"It was maybe a bottle of some sort, but anything, whether it's a coin or a bottle or whatever, shouldn't happen. Players go on to the field and it should be a safe environment for them.

"You want the passion from the stands to stay in there, but if you take that away from it, it was a good evening. You sometimes get these scenes throughout the country, not just here but other places as well.

"Obviously it's not what you wanted to see. The game was played in good spirit, in the main. So it's not ideally what you would like to see. I thought it was strange him getting booked for it.

"The talk is more really on the football for us. The scoreline was okay, it could have been better but it gives us the advantage for the second leg."

Linfield manager David Healy tried to play down the incident and said he wanted to concentrate on his team's performance.

He said: "I think a lot of people in the media were making a big deal out of it. Linfield as a club have made giant strides over the years to try to cut that shouting and abuse out but you get that in Old Firm games, you get that in Manchester derbies, you are always going to get a ferocious red-hot atmosphere.

"Our fans back us - back the players and me - through thick and thin and hopefully they'll continue to do that throughout the season."

The thrown bottle was one of a number of disturbances during a game which had been moved to Friday in order to avoid a clash with Orange Order marches earlier in the week.

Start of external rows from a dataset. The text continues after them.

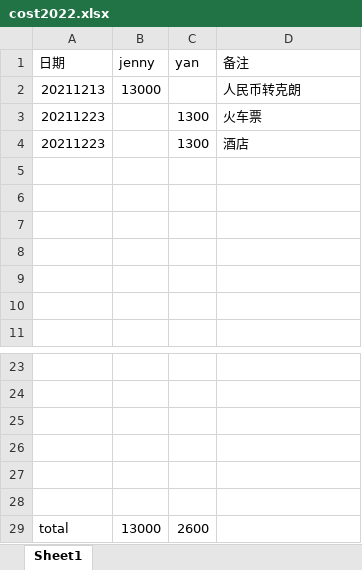
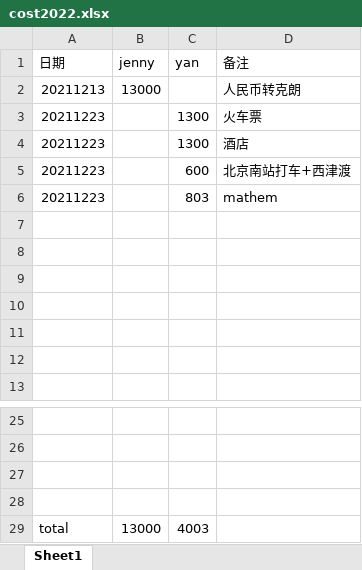
Before and after one commit to yanhuanwang/cost2022, an Excel workbook: cost2022.xlsx, sheet Sheet1, drawn as a sheet; only a part is shown, gaps mark what is left out; values as stored, in another font and other column widths than the file's, no borders; removed rows and columns are numbered as before the commit, all else as after; the diff names each change by its address in the sheet, - before the commit and + after, or states it on an @@ line.

Commit message:
20211225

```diff
--- a/cost2022.xlsx (sheet Sheet1)
+++ b/cost2022.xlsx (sheet Sheet1)
+row 5: 20211223 |  | 600 | 北京南站打车+西津渡
+row 6: 20211223 |  | 803 | mathem
-row 27: (empty)
-row 28: (empty)
-C29 (yan): 2600
+C29 (yan): 4003
```
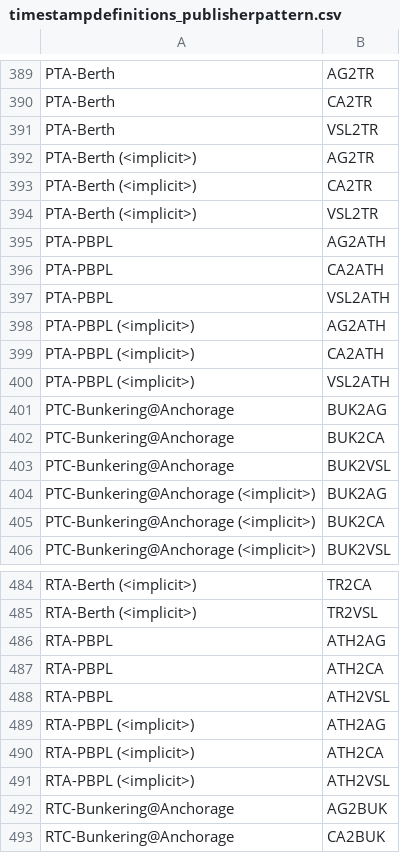
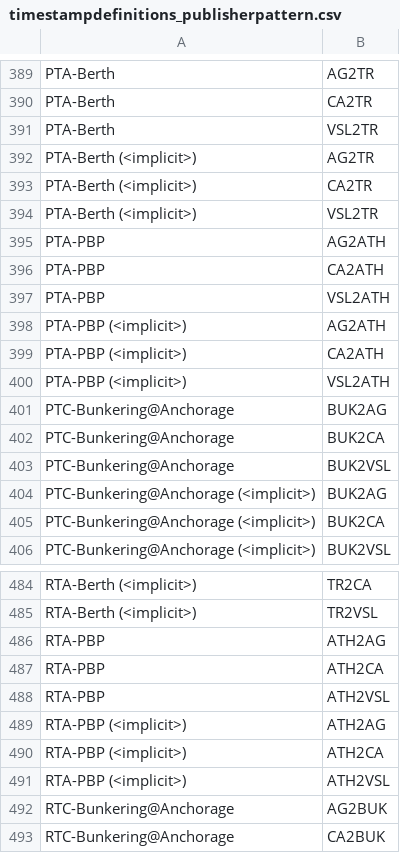
Before and after one commit to dcsaorg/DCSA-Information-Model, a CSV file: datamodel/samples.d/timestampdefinitions_publisherpattern.csv, drawn as a sheet; only a part is shown, gaps mark what is left out; the diff covers the shown part only.

```diff
--- a/datamodel/samples.d/timestampdefinitions_publisherpattern.csv
+++ b/datamodel/samples.d/timestampdefinitions_publisherpattern.csv
@@ -394,8 +394,8 @@ PTA-Berth (<implicit>),CA2TR
 PTA-Berth (<implicit>),VSL2TR
-PTA-PBPL,AG2ATH
-PTA-PBPL,CA2ATH
-PTA-PBPL,VSL2ATH
-PTA-PBPL (<implicit>),AG2ATH
-PTA-PBPL (<implicit>),CA2ATH
-PTA-PBPL (<implicit>),VSL2ATH
+PTA-PBP,AG2ATH
+PTA-PBP,CA2ATH
+PTA-PBP,VSL2ATH
+PTA-PBP (<implicit>),AG2ATH
+PTA-PBP (<implicit>),CA2ATH
+PTA-PBP (<implicit>),VSL2ATH
 PTC-Bunkering@Anchorage,BUK2AG
@@ -485,8 +485,8 @@ RTA-Berth (<implicit>),TR2CA
 RTA-Berth (<implicit>),TR2VSL
-RTA-PBPL,ATH2AG
-RTA-PBPL,ATH2CA
-RTA-PBPL,ATH2VSL
-RTA-PBPL (<implicit>),ATH2AG
-RTA-PBPL (<implicit>),ATH2CA
-RTA-PBPL (<implicit>),ATH2VSL
+RTA-PBP,ATH2AG
+RTA-PBP,ATH2CA
+RTA-PBP,ATH2VSL
+RTA-PBP (<implicit>),ATH2AG
+RTA-PBP (<implicit>),ATH2CA
+RTA-PBP (<implicit>),ATH2VSL
 RTC-Bunkering@Anchorage,AG2BUK
```
Also changed, not shown: 18 edited cells elsewhere in this file, datamodel/samples.d/timestampdefinitions.csv, 1 other file.
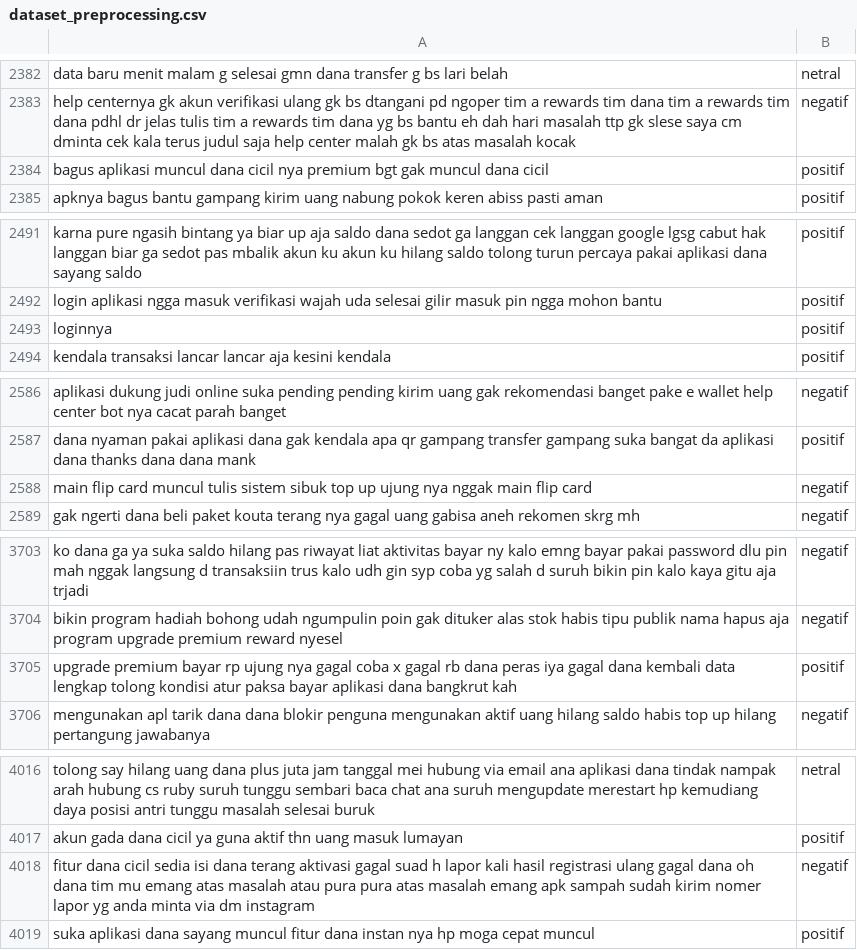
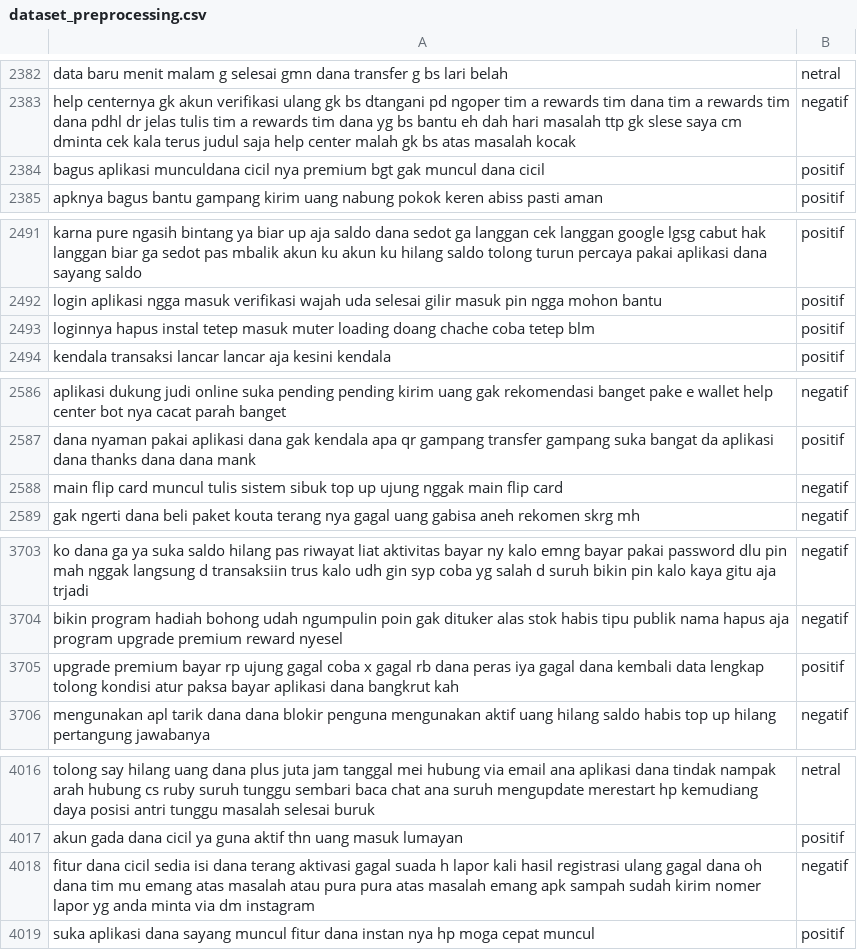
Before and after one commit to willyworksid/Eksperimen_SML_willy-ganjar-saputra, a CSV file: preprocessing/dataset_preprocessing.csv, drawn as a sheet; only a part is shown, gaps mark what is left out; the diff covers the shown part only.

```diff
--- a/preprocessing/dataset_preprocessing.csv
+++ b/preprocessing/dataset_preprocessing.csv
@@ -2383,3 +2383,3 @@ data baru menit malam g selesai gmn dana transfer g bs lari belah,netral
 help centernya gk akun verifikasi ulang gk bs dtangani pd ngoper tim a rewards tim dana tim a rewards tim dana pdhl dr jelas tulis tim a rewards tim dana yg bs bantu eh dah hari masalah ttp gk slese saya cm dminta cek kala terus judul saja help center malah gk bs atas masalah kocak,negatif
-bagus aplikasi muncul dana cicil nya premium bgt gak muncul dana cicil,positif
+bagus aplikasi munculdana cicil nya premium bgt gak muncul dana cicil,positif
 apknya bagus bantu gampang kirim uang nabung pokok keren abiss pasti aman,positif
@@ -2492,3 +2492,3 @@ karna pure ngasih bintang ya biar up aja saldo dana sedot ga langgan cek langgan
 login aplikasi ngga masuk verifikasi wajah uda selesai gilir masuk pin ngga mohon bantu,positif
-loginnya,positif
+loginnya hapus instal tetep masuk muter loading doang chache coba tetep blm,positif
 kendala transaksi lancar lancar aja kesini kendala,positif
@@ -2587,3 +2587,3 @@ aplikasi dukung judi online suka pending pending kirim uang gak rekomendasi bang
 dana nyaman pakai aplikasi dana gak kendala apa qr gampang transfer gampang suka bangat da aplikasi dana thanks dana dana mank,positif
-main flip card muncul tulis sistem sibuk top up ujung nya nggak main flip card,negatif
+main flip card muncul tulis sistem sibuk top up ujung nggak main flip card,negatif
 gak ngerti dana beli paket kouta terang nya gagal uang gabisa aneh rekomen skrg mh,negatif
@@ -3704,3 +3704,3 @@ ko dana ga ya suka saldo hilang pas riwayat liat aktivitas bayar ny kalo emng ba
 bikin program hadiah bohong udah ngumpulin poin gak dituker alas stok habis tipu publik nama hapus aja program upgrade premium reward nyesel,negatif
-upgrade premium bayar rp ujung nya gagal coba x gagal rb dana peras iya gagal dana kembali data lengkap tolong kondisi atur paksa bayar aplikasi dana bangkrut kah,positif
+upgrade premium bayar rp ujung gagal coba x gagal rb dana peras iya gagal dana kembali data lengkap tolong kondisi atur paksa bayar aplikasi dana bangkrut kah,positif
 mengunakan apl tarik dana dana blokir penguna mengunakan aktif uang hilang saldo habis top up hilang pertangung jawabanya,negatif
@@ -4017,3 +4017,3 @@ tolong say hilang uang dana plus juta jam tanggal mei hubung via email ana aplik
 akun gada dana cicil ya guna aktif thn uang masuk lumayan,positif
-fitur dana cicil sedia isi dana terang aktivasi gagal suad h lapor kali hasil registrasi ulang gagal dana oh dana tim mu emang atas masalah atau pura pura atas masalah emang apk sampah sudah kirim nomer lapor yg anda minta via dm instagram,negatif
+fitur dana cicil sedia isi dana terang aktivasi gagal suada h lapor kali hasil registrasi ulang gagal dana oh dana tim mu emang atas masalah atau pura pura atas masalah emang apk sampah sudah kirim nomer lapor yg anda minta via dm instagram,negatif
 suka aplikasi dana sayang muncul fitur dana instan nya hp moga cepat muncul,positif
```
Also changed, not shown: 8 edited cells elsewhere in this file, 3 other files.
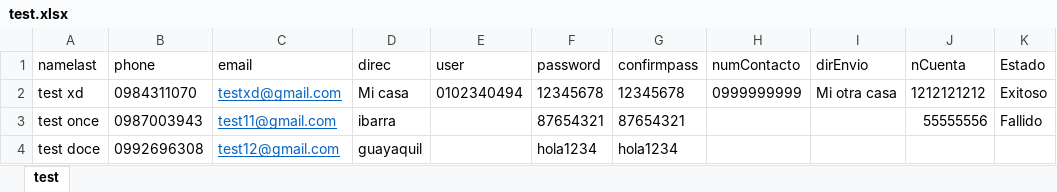
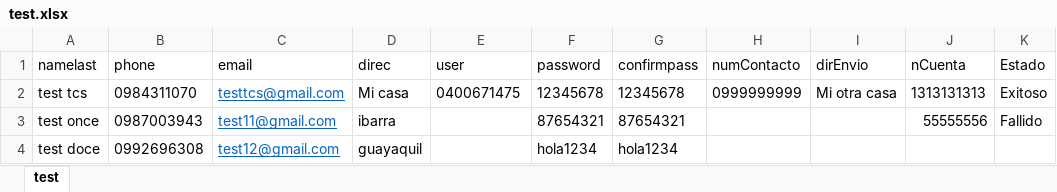
Before and after one commit to cmaldonado98/front-angular, an Excel workbook: Trainee-Shop/test.xlsx, sheet test, drawn as a sheet; values as stored, in another font and other column widths than the file's, no borders; the diff names each change by its address in the sheet, - before the commit and + after, or states it on an @@ line.

```diff
--- a/Trainee-Shop/test.xlsx (sheet test)
+++ b/Trainee-Shop/test.xlsx (sheet test)
-A2 (namelast): test xd
+A2 (namelast): test tcs
-C2 (email): testxd@gmail.com
+C2 (email): testtcs@gmail.com
-E2 (user): 0102340494
+E2 (user): 0400671475
-J2 (nCuenta): 1212121212
+J2 (nCuenta): 1313131313
```
Also changed, not shown: 1 other file.
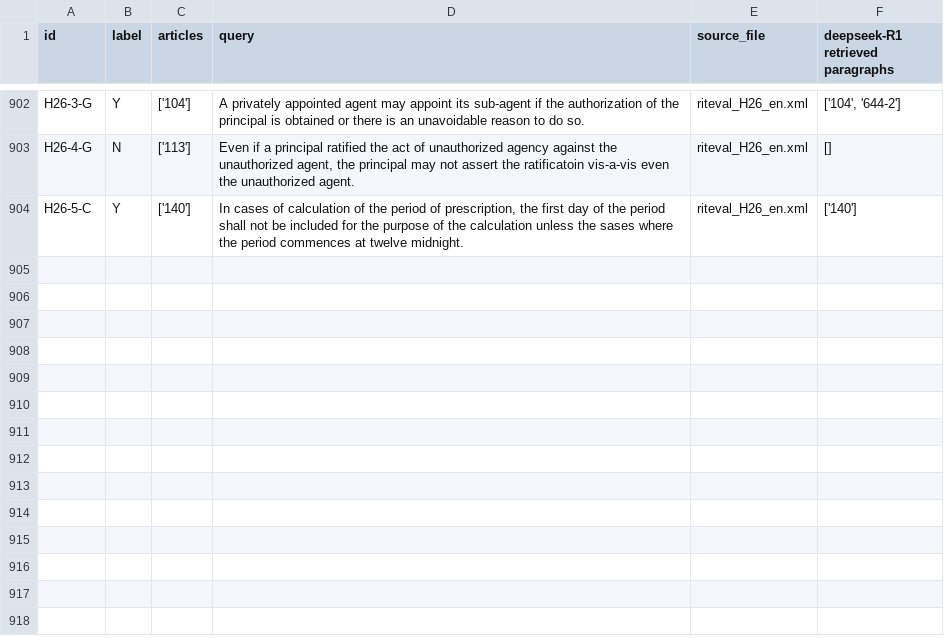
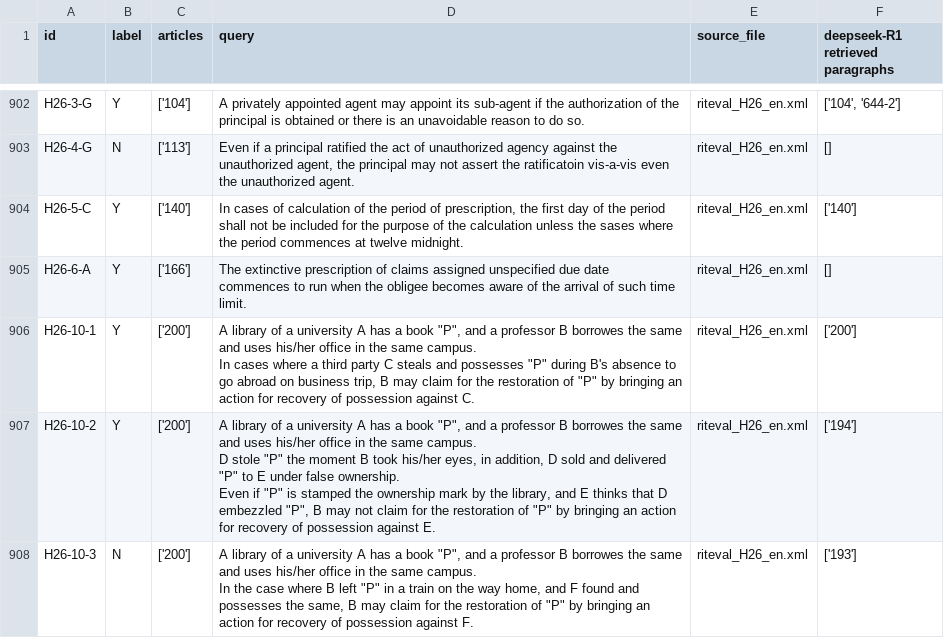
Before and after one commit to Marc8350/baresults, a CSV file: deepseek-R1_debugging retrieval_resulting_paragraphs-retriever.csv, drawn as a sheet; only a part is shown, gaps mark what is left out.

Commit message:
Update Excel files Tue 11 Mar 2025 07:41:53 AM CET

```diff
--- a/deepseek-R1_debugging retrieval_resulting_paragraphs-retriever.csv
+++ b/deepseek-R1_debugging retrieval_resulting_paragraphs-retriever.csv
@@ -954 +954,9 @@ H26-4-G,N,['113'],"Even if a principal ratified the act of unauthorized agency a
 H26-5-C,Y,['140'],"In cases of calculation of the period of prescription, the first day of the period shall not be included for the purpose of the calculation unless the sases where the period commences at twelve midnight.",riteval_H26_en.xml,['140']
+H26-6-A,Y,['166'],The extinctive prescription of claims assigned unspecified due date commences to run when the obligee becomes aware of the arrival of such time limit.,riteval_H26_en.xml,[]
+H26-10-1,Y,['200'],"A library of a university A has a book ""P"", and a professor B borrowes the same and uses his/her office in the same campus.
+In cases where a third party C steals and possesses ""P"" during B's absence to go abroad on business trip, B may claim for the restoration of ""P"" by bringing an action for recovery of possession against C.",riteval_H26_en.xml,['200']
+H26-10-2,Y,['200'],"A library of a university A has a book ""P"", and a professor B borrowes the same and uses his/her office in the same campus.
+D stole ""P"" the moment B took his/her eyes, in addition, D sold and delivered ""P"" to E under false ownership.
+Even if ""P"" is stamped the ownership mark by the library, and E thinks that D embezzled ""P"", B may not claim for the restoration of ""P"" by bringing an action for recovery of possession against E.",riteval_H26_en.xml,['194']
+H26-10-3,N,['200'],"A library of a university A has a book ""P"", and a professor B borrowes the same and uses his/her office in the same campus.
+In the case where B left ""P"" in a train on the way home, and F found and possesses the same, B may claim for the restoration of ""P"" by bringing an action for recovery of possession against F.",riteval_H26_en.xml,['193']
```
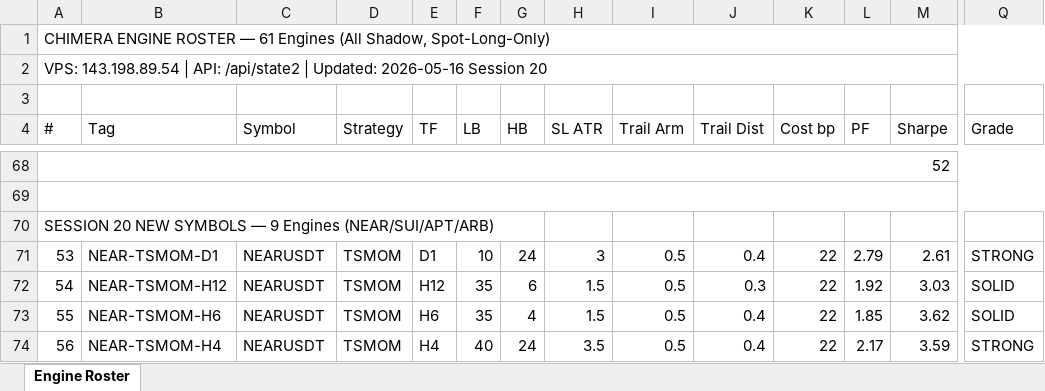
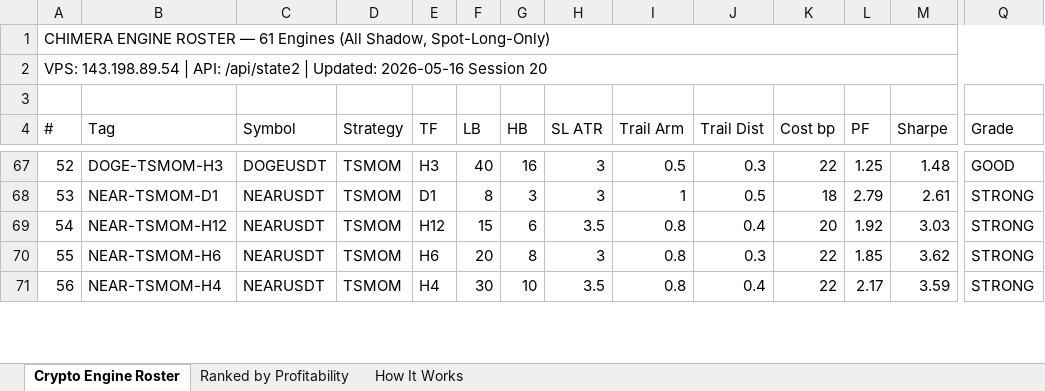
Before and after one commit to Trendiisales/ChimeraCrypto, an Excel workbook: chimera_engine_roster.xlsx, sheet Crypto Engine Roster, drawn as a sheet; only a part is shown, gaps mark what is left out; values as stored, in another font and other column widths than the file's, no cell formats; removed rows and columns are numbered as before the commit, all else as after; rows hold the shown columns only; the diff covers the shown part only; the diff names each change by its address in the sheet, - before the commit and + after, or states it on an @@ line.

Commit message:
Session 20: 12 new engines (NEAR/SUI/APT/ARB + DOGE-H2/H3 + BNB-H2), updated roster xlsx

```diff
--- a/chimera_engine_roster.xlsx (sheet Crypto Engine Roster)
+++ b/chimera_engine_roster.xlsx (sheet Crypto Engine Roster)
-sheet tab: Engine Roster
+sheet tab: Crypto Engine Roster
+sheet tab: Ranked by Profitability
+sheet tab: How It Works
@@ column A (#) renumbered between rows 64 and 82 @@
-A68:Q68 merged
-B67 (Tag): (empty)
+B67 (Tag): DOGE-TSMOM-H3
-C67 (Symbol): (empty)
+C67 (Symbol): DOGEUSDT
-D67 (Strategy): (empty)
+D67 (Strategy): TSMOM
-E67 (TF): (empty)
+E67 (TF): H3
-F67 (LB): (empty)
+F67 (LB): 40
-G67 (HB): (empty)
+G67 (HB): 16
-H67 (SL ATR): (empty)
+H67 (SL ATR): 3
-I67 (Trail Arm): (empty)
+I67 (Trail Arm): 0.5
-J67 (Trail Dist): (empty)
+J67 (Trail Dist): 0.3
-K67 (Cost bp): (empty)
+K67 (Cost bp): 22
-L67 (PF): (empty)
+L67 (PF): 1.25
-M67 (Sharpe): (empty)
+M67 (Sharpe): 1.48
-Q67 (Grade): (empty)
+Q67 (Grade): GOOD
-row 69: (empty)
@@ row 70 moved to row 85: Together @@
-F68 (LB): 10
+F68 (LB): 8
-G68 (HB): 24
+G68 (HB): 3
-I68 (Trail Arm): 0.5
+I68 (Trail Arm): 1
-J68 (Trail Dist): 0.4
+J68 (Trail Dist): 0.5
-K68 (Cost bp): 22
+K68 (Cost bp): 18
-F69 (LB): 35
+F69 (LB): 15
-H69 (SL ATR): 1.5
+H69 (SL ATR): 3.5
-I69:I71 (Trail Arm): 0.5
+I69:I71 (Trail Arm): 0.8
-J69 (Trail Dist): 0.3
+J69 (Trail Dist): 0.4
-K69 (Cost bp): 22
+K69 (Cost bp): 20
-Q69:Q70 (Grade): SOLID
+Q69:Q70 (Grade): STRONG
-F70 (LB): 35
+F70 (LB): 20
-G70 (HB): 4
+G70 (HB): 8
-H70 (SL ATR): 1.5
+H70 (SL ATR): 3
-J70 (Trail Dist): 0.4
+J70 (Trail Dist): 0.3
-F71 (LB): 40
+F71 (LB): 30
-G71 (HB): 24
+G71 (HB): 10
```
Also changed, not shown: 2 added rows, 1 moved row, 48 edited cells and merged cells elsewhere in this sheet, cell formats.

The Scotland international got a further measure of revenge, with the game ending with riot police in front of one section of the stadium after the home support reacted furiously to Griffiths tying a Celtic scarf onto a goalpost.

It was an eventful night for Griffiths, who also put the ball in the net but saw the effort ruled offside.

Celtic's win puts them in pole position to reach the next round of qualifying, where the winners of this tie will play either Dundalk or Rosenborg.